Everything in the records below except the pictures must be written out exactly.

Top of THE RECORDS

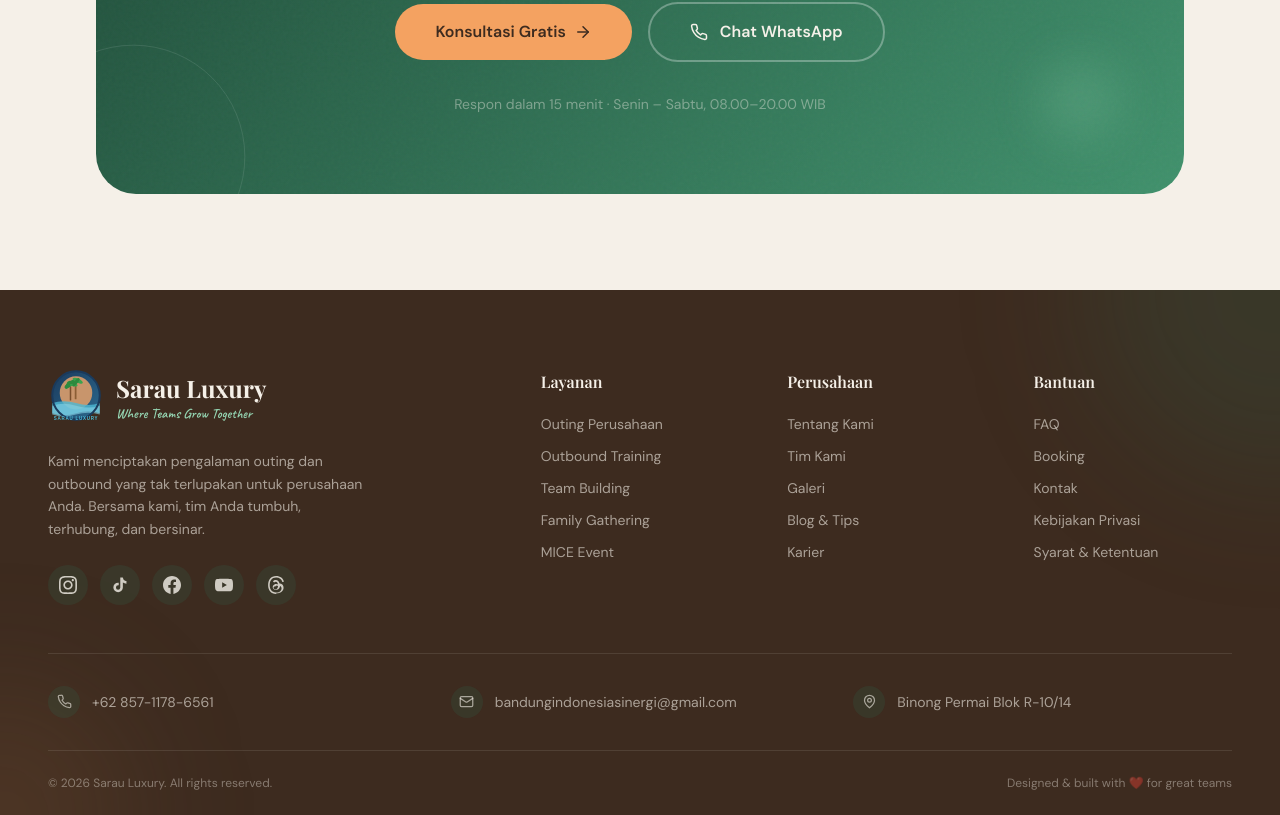
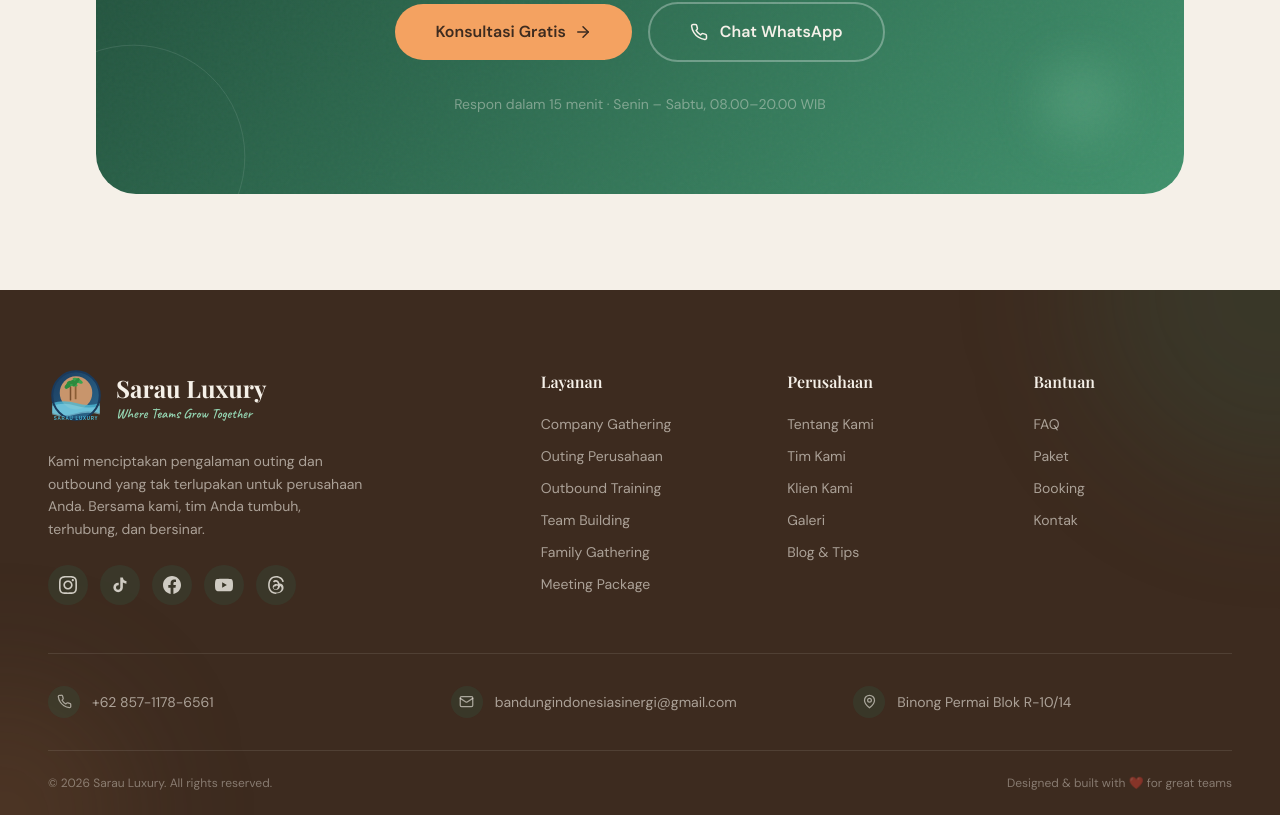
Before and after one commit to ganoolmovie5th-cell/sarau-luxury-claude, a Next.js app: page /about in a window 1280 px wide. Shown: the part 3267-4082 px from the top of the page. Built offline with nearby package versions, Linux system fonts and the light colour scheme; no server answers; a web font is replaced by a local one.

Commit message:
fix: hapus link Karier, Kebijakan Privasi, Syarat & Ketentuan dari footer + update layanan footer

```diff
--- a/src/components/layout/Footer.tsx
+++ b/src/components/layout/Footer.tsx
@@ -4,25 +4,25 @@ import { Mail, Phone, MapPin, ArrowUpRight } from 'lucide-react'
 
 const footerLinks = {
   layanan: [
-    { label: 'Outing Perusahaan',   href: '/services#outing' },
-    { label: 'Outbound Training',   href: '/services#outbound' },
-    { label: 'Team Building',       href: '/services#teambuilding' },
-    { label: 'Family Gathering',    href: '/services#family' },
-    { label: 'MICE Event',          href: '/services#mice' },
+    { label: 'Company Gathering',  href: '/services#gathering' },
+    { label: 'Outing Perusahaan',  href: '/services#outing' },
+    { label: 'Outbound Training',  href: '/services#outbound' },
+    { label: 'Team Building',      href: '/services#teambuilding' },
+    { label: 'Family Gathering',   href: '/services#family' },
+    { label: 'Meeting Package',    href: '/services#meeting' },
   ],
   perusahaan: [
     { label: 'Tentang Kami',  href: '/about' },
     { label: 'Tim Kami',      href: '/about#team' },
+    { label: 'Klien Kami',    href: '/clients' },
     { label: 'Galeri',        href: '/gallery' },
     { label: 'Blog & Tips',   href: '/blog' },
-    { label: 'Karier',        href: '/careers' },
   ],
   bantuan: [
-    { label: 'FAQ',            href: '/faq' },
-    { label: 'Booking',        href: '/booking' },
-    { label: 'Kontak',         href: '/contact' },
-    { label: 'Kebijakan Privasi', href: '/privacy' },
-    { label: 'Syarat & Ketentuan', href: '/terms' },
+    { label: 'FAQ',      href: '/faq' },
+    { label: 'Paket',    href: '/packages' },
+    { label: 'Booking',  href: '/booking' },
+    { label: 'Kontak',   href: '/contact' },
   ],
 }
 
```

Bottom of THE RECORDS

__TASK RESULT__:
Before and after one commit to ganoolmovie5th-cell/sarau-luxury-claude, a Next.js app: page /about in a window 1280 px wide. Shown: the part 3267-4082 px from the top of the page. Built offline with nearby package versions, Linux system fonts and the light colour scheme; no server answers; a web font is replaced by a local one.

Commit message:
fix: hapus link Karier, Kebijakan Privasi, Syarat & Ketentuan dari footer + update layanan footer

```diff
--- a/src/components/layout/Footer.tsx
+++ b/src/components/layout/Footer.tsx
@@ -4,25 +4,25 @@ import { Mail, Phone, MapPin, ArrowUpRight } from 'lucide-react'
 
 const footerLinks = {
   layanan: [
-    { label: 'Outing Perusahaan',   href: '/services#outing' },
-    { label: 'Outbound Training',   href: '/services#outbound' },
-    { label: 'Team Building',       href: '/services#teambuilding' },
-    { label: 'Family Gathering',    href: '/services#family' },
-    { label: 'MICE Event',          href: '/services#mice' },
+    { label: 'Company Gathering',  href: '/services#gathering' },
+    { label: 'Outing Perusahaan',  href: '/services#outing' },
+    { label: 'Outbound Training',  href: '/services#outbound' },
+    { label: 'Team Building',      href: '/services#teambuilding' },
+    { label: 'Family Gathering',   href: '/services#family' },
+    { label: 'Meeting Package',    href: '/services#meeting' },
   ],
   perusahaan: [
     { label: 'Tentang Kami',  href: '/about' },
     { label: 'Tim Kami',      href: '/about#team' },
+    { label: 'Klien Kami',    href: '/clients' },
     { label: 'Galeri',        href: '/gallery' },
     { label: 'Blog & Tips',   href: '/blog' },
-    { label: 'Karier',        href: '/careers' },
   ],
   bantuan: [
-    { label: 'FAQ',            href: '/faq' },
-    { label: 'Booking',        href: '/booking' },
-    { label: 'Kontak',         href: '/contact' },
-    { label: 'Kebijakan Privasi', href: '/privacy' },
-    { label: 'Syarat & Ketentuan', href: '/terms' },
+    { label: 'FAQ',      href: '/faq' },
+    { label: 'Paket',    href: '/packages' },
+    { label: 'Booking',  href: '/booking' },
+    { label: 'Kontak',   href: '/contact' },
   ],
 }
 
```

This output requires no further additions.